### SUPPLIED DATA
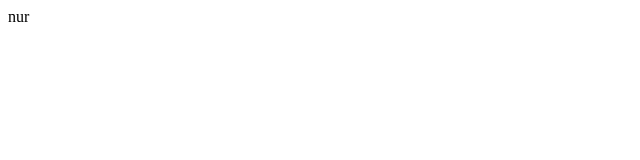
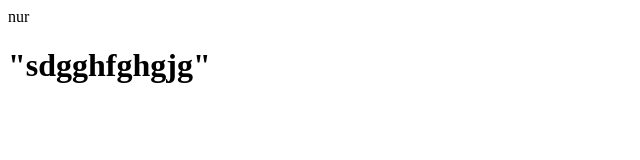
Before and after one commit to yeniwijayanti00-pixel/ars, a plain HTML site: page index.html in a window 1280 px wide. Shown: the whole page, without its empty margins (0-640 px from the left). Drawn offline with Linux system fonts and the light colour scheme.

Commit message:
Update index.html

```diff
--- a/index.html
+++ b/index.html
@@ -4,7 +4,8 @@
   <tittle> nur </tittle>
   <link rel="stylshet" href="style.css"
 </head>
-</body >
-  <natasya nur>
-    <siswa smk pgri mojosari>
-      <html>
+<body >
+  <h1>"sdgghfghgjg"
+  </h1>
+</body>
+</html>
```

### WORK REQUIRED
Filter the listing above so that only lines holding the word "index" remain, and report those lines.

### RESULT OF THE TASK
Before and after one commit to yeniwijayanti00-pixel/ars, a plain HTML site: page index.html in a window 1280 px wide. Shown: the whole page, without its empty margins (0-640 px from the left). Drawn offline with Linux system fonts and the light colour scheme.
Update index.html
--- a/index.html
+++ b/index.html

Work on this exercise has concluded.